On the Top of Mount Bromo
Words cannot describe exactly the beauty of this place as well as the excitement, fear and curiosity. Here is a short video that we recorded while we’re on the edge of Mount Bromo. Beautiful but terrifying as well! Don’t stay too long here or you will have problems later with all the sand in the air that will be dropping gradually all over you. Mind your steps, watch where you are going and be considerate to other visitors. During peak time, it might be hard to move around so use common sense.
Photo below shows the crater of Mount Bromo. No one wish to be inside that crater so be careful with your steps. It’s generally safe on the top/edge but still play it safe when maneuvering and balancing your steps.
Visitors are of course happy to be able to be nearer to the edge as the view is breathtaking!
The brave Monk we must say, confidently balancing his way to the other side as the path is quite narrow. To his left is quite a steep fall as shown in the photo below. If you are bringing young children, do pay attention to them!
There is another small worship area that is sacred for the Hindus, as shown in the photo below. Please respect the sacred site and most importantly don’t be too over excited when exploring the area. Again stay safe while enjoying the magnificent view of Mount Bromo.
While we do keep repeating about taking care of your own safety, we didn’t mean to say that this place is dangerous. It is worth visiting for its amazing view, we’re just suggesting that you use common sense while being here. Respect the culture and be nice to everyone.
Next Entry-Part 3
(Savannah Bromo/Bukit Teletubis)

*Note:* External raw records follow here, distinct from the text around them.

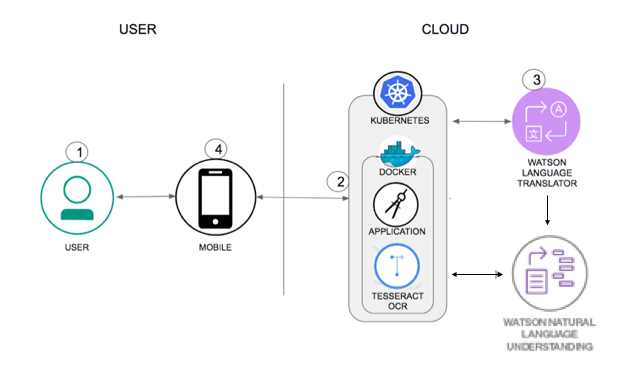
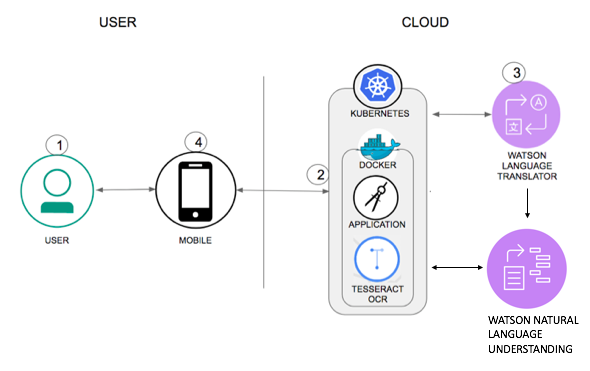
updated arch diagram and readme

diff --git a/README.md b/README.md
@@ -153,7 +153,7 @@ $ docker build -t snap-translate-server .
 docker run --rm -it -p 3000:3000 snap-translate-server
 ```
 * You can now access the `server` API using URL: `http://localhost:3000`
-```
+
 ## 5. Run the mobile application
 
 Steps below will help you to deploy the `snap-and-translate/mobile` mobile application.
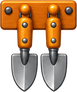
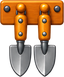
Настенные предметы — на одной линии и ниже потолка
Картинки и инструменты фермы висят верхом на 1,95 м, полки — доской на 1,5 м
(доска находится по самой широкой строке картинки). Жердь амбара ниже, связки
мельче; доска с инструментами фермы уже — не задевает лампы.

Claude-Session: https://claude.ai/code/session_01Gsst3hFuf1c6zM4f6Jt7o5

diff --git a/art_src/rooms/cut_sheets.py b/art_src/rooms/cut_sheets.py
@@ -55,7 +55,7 @@ SHEETS = [
         'bed': (420, 160, 2.0), 'shoots_1': (1165, 177, 655 / 380), 'shoots_2': (394, 409, 745 / 380),
         'shoots_3': (1151, 396, 714 / 380),
         'lamp_off': (410, 636, 1.7), 'lamp_on': (1128, 635, 1.7),
-        'can': (248, 861, 0.45), 'tools': (566, 832, 0.6), 'gauge': (948, 866, 0.32), 'hose': (1307, 863, 0.45),
+        'can': (248, 861, 0.45), 'tools': (566, 832, 0.5), 'gauge': (948, 866, 0.32), 'hose': (1307, 863, 0.45),
     }),
 ]
 
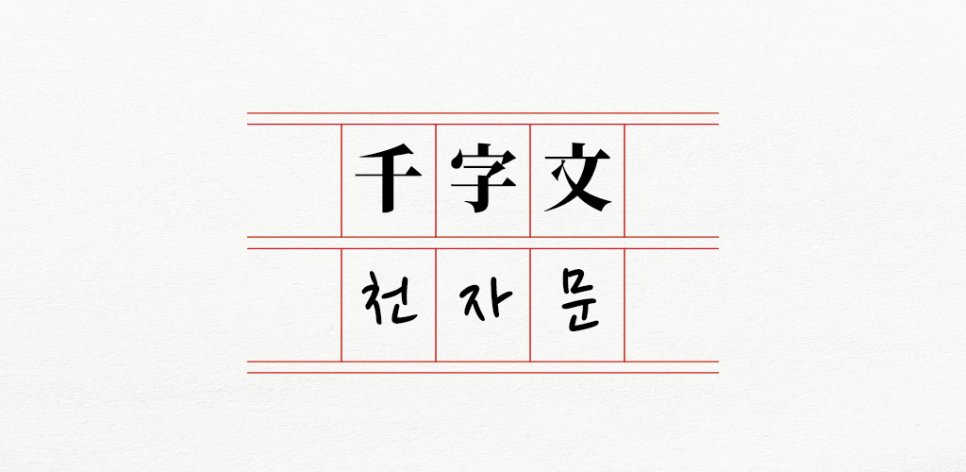
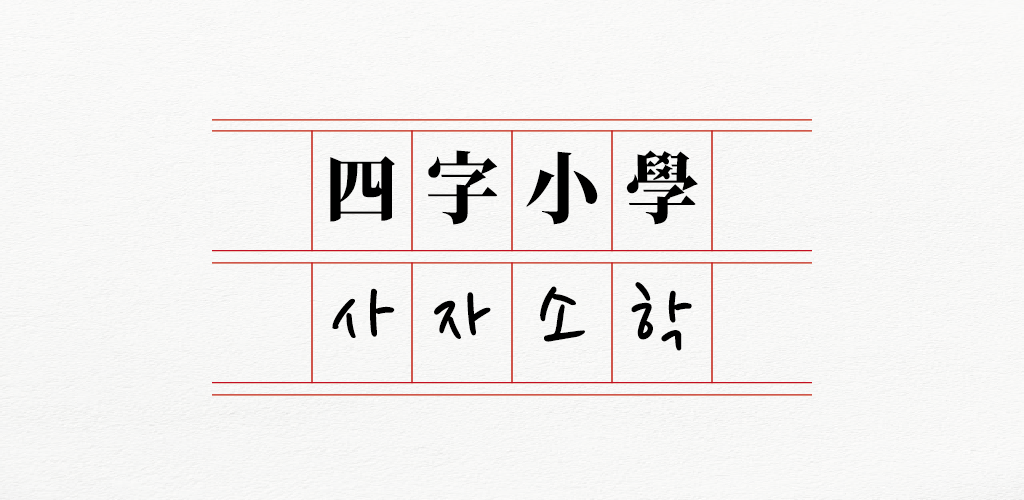
사자소학 웹사이트
전반적인 수정.

diff --git a/index.html b/index.html
@@ -3,8 +3,8 @@
 <head>
     <meta charset="UTF-8">
     <meta name="viewport" content="width=device-width, initial-scale=1.0">
-    <meta name="description" content="중국 양나라의 주흥사가 지은 책이며, 자연 현상으로부터 인류 도덕에 이르는 백반의 지식 용어를 수록했고 한문 학습의 입문서로 널리 썼음.">
-    <title>천자문 - 각 구절이 4언 절구로 이루어진 한자교재</title>
+    <meta name="description" content="유교의 기본 덕목과 생활 예절을 담은 한문 교재로, 어린아이들이 한자를 배우고 익히면서 동시에 윤리 도덕을 배우도록 구성되어 있음.">
+    <title>사자소학 - 각 구절이 4언 절구로 이루어진 한자교재</title>
     <style>
         /* 기본 스타일 */
         body, html {
@@ -119,7 +119,7 @@
 <body>
     <div class="hero-image">
         <div class="hero-text">
-            <button><a href="contents.html"><h1>천자문</h1></a></button>
+            <button><a href="outline.html"><h1>사자소학</h1></a></button>
         </div>
     </div>
 </body>

diff --git a/contents-10.html b/contents-10.html
@@ -577,7 +577,7 @@
       </div> -->
     </div>
 
-    <ins class="kakao_ad_area" style="display:none; position: fixed; bottom: 0; left:35%;"
+    <ins class="kakao_ad_area" style="display:none; position: fixed; top: 8px; left:35%;"
         data-ad-unit = "DAN-le79JyRx7EhFwXuc"
         data-ad-width = "728"
         data-ad-height = "90"

diff --git a/contents-11.html b/contents-11.html
@@ -430,7 +430,7 @@
       </div> -->
     </div>
 
-    <ins class="kakao_ad_area" style="display:none; position: fixed; bottom: 0; left:35%;"
+    <ins class="kakao_ad_area" style="display:none; position: fixed; top: 8px; left:35%;"
         data-ad-unit = "DAN-4I3U7G5tpPo9WhSn"
         data-ad-width = "728"
         data-ad-height = "90"

diff --git a/contents-3.html b/contents-3.html
@@ -577,7 +577,7 @@
       </div> -->
     </div>
 
-    <ins class="kakao_ad_area" style="display:none; position: fixed; bottom: 0; left:35%;"
+    <ins class="kakao_ad_area" style="display:none; position: fixed; top: 8px; left:35%;"
         data-ad-unit = "DAN-v3eAIAcwhRWca41N"
         data-ad-width = "728"
         data-ad-height = "90"

diff --git a/contents-4.html b/contents-4.html
@@ -580,7 +580,7 @@
       </div> -->
     </div>
 
-    <ins class="kakao_ad_area" style="display:none; position: fixed; bottom: 0; left:35%;"
+    <ins class="kakao_ad_area" style="display:none; position: fixed; top: 8px; left:35%;"
         data-ad-unit = "DAN-5ALu2GlXErKitdqo"
         data-ad-width = "728"
         data-ad-height = "90"

diff --git a/contents-5.html b/contents-5.html
@@ -577,7 +577,7 @@
       </div> -->
     </div>
 
-    <ins class="kakao_ad_area" style="display:none; position: fixed; bottom: 0; left:35%;"
+    <ins class="kakao_ad_area" style="display:none; position: fixed; top: 8px; left:35%;"
         data-ad-unit = "DAN-DbYiklfrR7hi4rQ3"
         data-ad-width = "728"
         data-ad-height = "90"

diff --git a/contents-6.html b/contents-6.html
@@ -577,7 +577,7 @@
       </div> -->
     </div>
 
-    <ins class="kakao_ad_area" style="display:none; position: fixed; bottom: 0; left:35%;"
+    <ins class="kakao_ad_area" style="display:none; position: fixed; top: 8px; left:35%;"
         data-ad-unit = "DAN-7ZxqWcrcPSIlQjOe"
         data-ad-width = "728"
         data-ad-height = "90"

diff --git a/contents-7.html b/contents-7.html
@@ -577,7 +577,7 @@
       </div> -->
     </div>
 
-    <ins class="kakao_ad_area" style="display:none; position: fixed; bottom: 0; left:35%;"
+    <ins class="kakao_ad_area" style="display:none; position: fixed; top: 8px; left:35%;"
         data-ad-unit = "DAN-qbaMDXCTIIv4ZocL"
         data-ad-width = "728"
         data-ad-height = "90"

diff --git a/contents-8.html b/contents-8.html
@@ -595,7 +595,7 @@
       </div> -->
     </div>
 
-    <ins class="kakao_ad_area" style="display:none; position: fixed; bottom: 0; left:35%;"
+    <ins class="kakao_ad_area" style="display:none; position: fixed; top: 8px; left:35%;"
         data-ad-unit = "DAN-4TSm9EGRUoEVfuvt"
         data-ad-width = "728"
         data-ad-height = "90"

diff --git a/contents-9.html b/contents-9.html
@@ -577,7 +577,7 @@
       </div> -->
     </div>
 
-    <ins class="kakao_ad_area" style="display:none; position: fixed; bottom: 0; left:35%;"
+    <ins class="kakao_ad_area" style="display:none; position: fixed; top: 8px; left:35%;"
         data-ad-unit = "DAN-YyL0UPpxX8ZgxKGR"
         data-ad-width = "728"
         data-ad-height = "90"

diff --git a/contents-1.html b/contents-1.html
@@ -577,7 +577,7 @@
       </div>  -->
     </div>
 
-    <ins class="kakao_ad_area" style="display:none; position: fixed; bottom: 0; left:35%;"
+    <ins class="kakao_ad_area" style="display:none; position: fixed; top: 8px; left:35%;"
       data-ad-unit = "DAN-xo1As8Cd9FRRG7Fl"
       data-ad-width = "728"
       data-ad-height = "90"

diff --git a/contents-2.html b/contents-2.html
@@ -577,7 +577,7 @@
     </div> -->
   </div>
 
-    <ins class="kakao_ad_area" style="display:none; position: fixed; bottom: 0; left:35%;"
+    <ins class="kakao_ad_area" style="display:none; position: fixed; top: 8px; left:35%;"
       data-ad-unit = "DAN-RobvLEpOba8VPtgQ"
       data-ad-width = "728"
       data-ad-height = "90"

In the next entry, we will be revealing our experience at the Savannah which is located just next to Mount Bromo. This place is uniquely different from what you see on Mount Bromo, it’s one big green area near a mountainous wall of the caldera that features some beautiful rolling hills with a lot of vegetation (mostly grass). This place sometimes nicknamed as Bukit Teletubbies, named after their similar characteristics or resemblance to the neat green hills appearing in the famous television show The Teletubbies.